Pending development east of I-29 needs public input

Those envisioning a full-scale retail development to enhance the east side of Platte City might need to temper expectations. At a lightly attended public forum held Tuesday, Nov. 10 at Platte Valley Bank in Platte City, consultants began the task of laying out a timeline and gathering input for the potential usage of about 300 acres of land located east of Interstate 29 between Highway 92 and HH Highway. The topography presents certain challenges, specifically for access — both in transportation and infrastructure.

That means that usage will likely vary between light industrial, residential and yes, retail.

“This is a long-term vision, long-term project and literally could take years to build out,” said Jim Harpool, vice president for development with R.H. Johnson Company. “The idea is to build three alternate concepts and each of those with some built-in flexibility.”

The City of Platte City continues to work with R.H. Johnson, which touts itself as Kansas City’s market leader in retail real estate service, on a partnership to promote development of the city land and about 260 acres the Laderoute family owns to the east and stretching south toward Highway 92. Currently, a sewer extension is being built underneath I-29 to the city’s portion of land, located in the northwest corner.

The sewer project should be completed by the end of the summer, and construction on the undeveloped land could start soon.

However, R.H. Johnson in conjunction with Confluence — a landscape architecture firm — wants to create master and alternative plans to help map out the site as well as design guidelines for architecture, landscaping, signage, lighting, etc. That process remains in the early stages with public input desired.

Ideas on desired development can be submitted to Harpool at jharpool@rhjohnson or to the City of Platte City through the city’s website.

“We’ll give you a little overview from the development side, what they see over there,” Platte City city administrator DJ Gehrt said, “and then try to get your input of what you’d like to see over there — your vision of Platte City as it is, that portion of Platte City as it could be and then the combined, perhaps what Platte City should be.”

The goal is to identify the best use for not only the city’s plot of land but to tie that into the larger acreage.
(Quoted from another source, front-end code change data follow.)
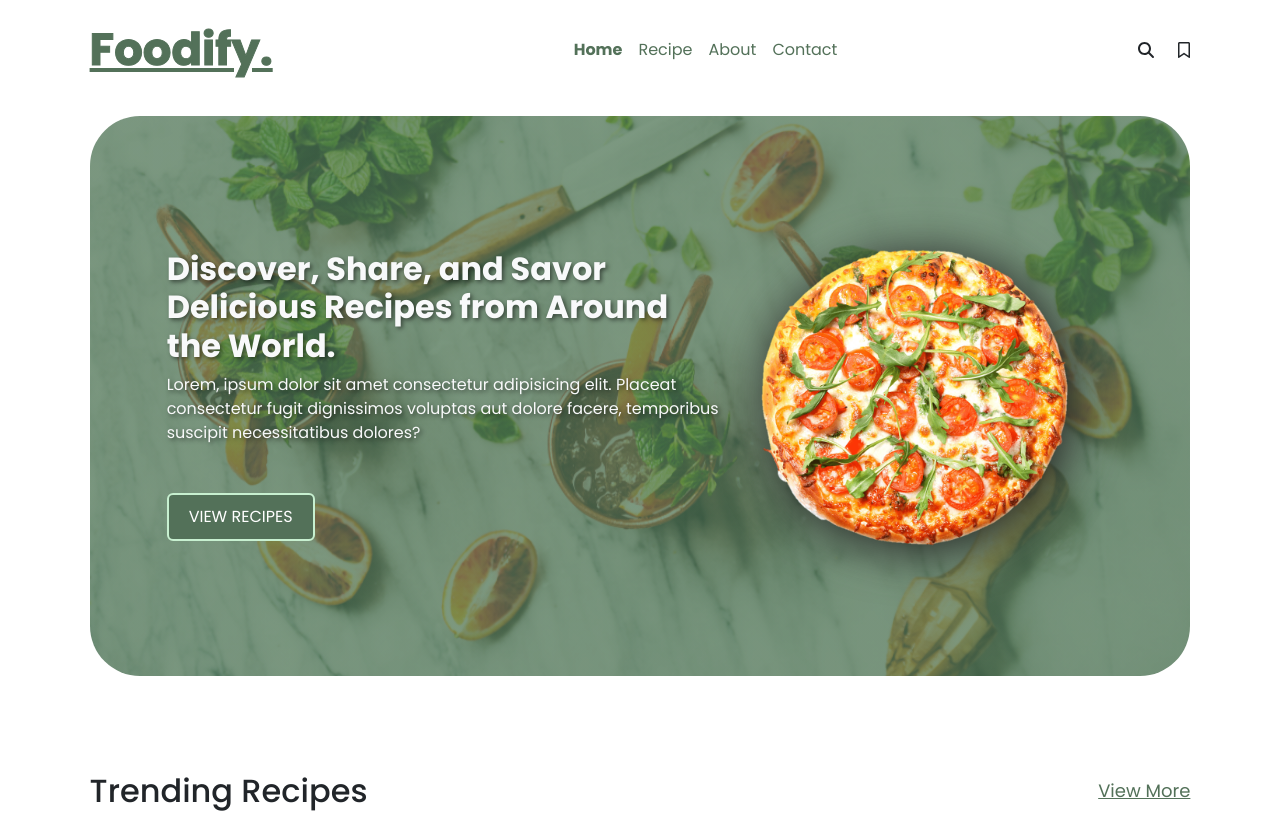
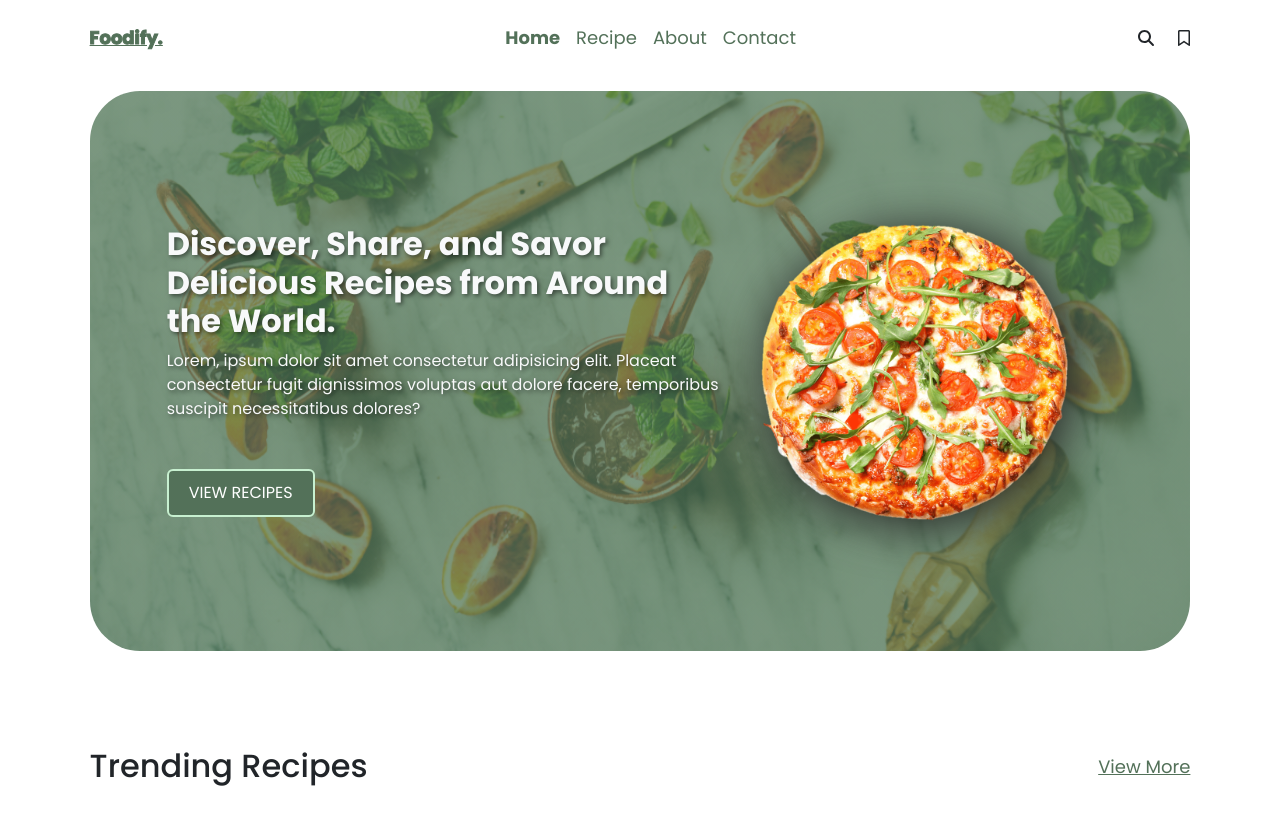
Before and after one commit to wilhelmusolejr/Foodify, a React (Vite) app in the folder react/: page / in a window 1280 px wide. Shown: the top 813 px of the page. Built offline with nearby package versions, Linux system fonts and the light colour scheme.

Commit message:
fix font-size

```diff
--- a/react/src/index.css
+++ b/react/src/index.css
@@ -28,7 +28,7 @@ a {
     text-transform: capitalize;
     /* font-weight: bold; */
     color: #537159 !important;
-    font-size: 18px;
+    font-size: 16px;
 }
 
 .card-parent {
@@ -336,6 +336,10 @@ footer .right svg:nth-of-type(3) {
 /* --------------------------- */
 /* --------------------------- */
 @media (min-width: 768px) {
+    a {
+        font-size: 18px !important;
+    }
+
     header .pizza-banner {
         width: 100%;
         text-align: center;
```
The consultants want to identify major access points and how to best create a gateway connecting both sides of Platte City.

In taking an initial look at land usage, Harpool noted that retail development has slowed in recent years.

That means that office space, light industrial/warehouse, office (specifically medical and small business) and residential all have components at the site, as long as they are perceived to be sustainable. Intial feedback centered around dining, shopping and entertainment options, but the discussion soon drifted to other possibilities.

David Sharp, a citizen and member of Platte City’s Planning and Zoning Commission, brought up the ideas of a more upscale hotel, car rental facility, industrial areas and different types of housing — including senior/assisted living and larger one-family options. Specifically, the northeast corner on the back side of the main ridge in the property was cited as a place for larger, high-income houses.

The industrial talk steered away from businesses that would require a large amount of truck/machinery traffic.

Normally, Harpool said that about 1 million square feet of development can occur for every 100 acres. However, the challenges of this site will likely limit that number.

The city will likely need earth moved from the adjacent portion to help overcome sightline/drainage issues to make it developable. The grading and slopes will also determine the best way to create a road system that connects 92 on the south to HH on the north.

Development could begin on either end, which makes the planning process that much more important. The difference in elevation from the high point on the north to the low points on the south is about 175 feet.

“We’ve done some initial analysis just looking at the entire property,” said Chris Cline, principal architect with Confluence. “There’s a lot of topography to deal with.”

In trying to create a plan, the size of tenants could be limited by designing the best way to connect roadways and sewer infrastructure. It’s also possible that full connection of the major roadways would happen over time with full buildout taking anywhere from 10 to 20 years.

All of the land resides within city limits, leaving Platte City with the ability to control the zoning. However, officials must work with the adjacent property owner to ensure that development fits the best interest of both parties.

“We’re going to try to put out a road map of kind of what we want,” Gehrt said. “The private sector and the private sector development, what happens there is going to drive the actual outcome. Government’s job is to set the stage and provide the foundation, and the private sector makes a lot of those decisions.

“Tonight, we are trying to set that stage.”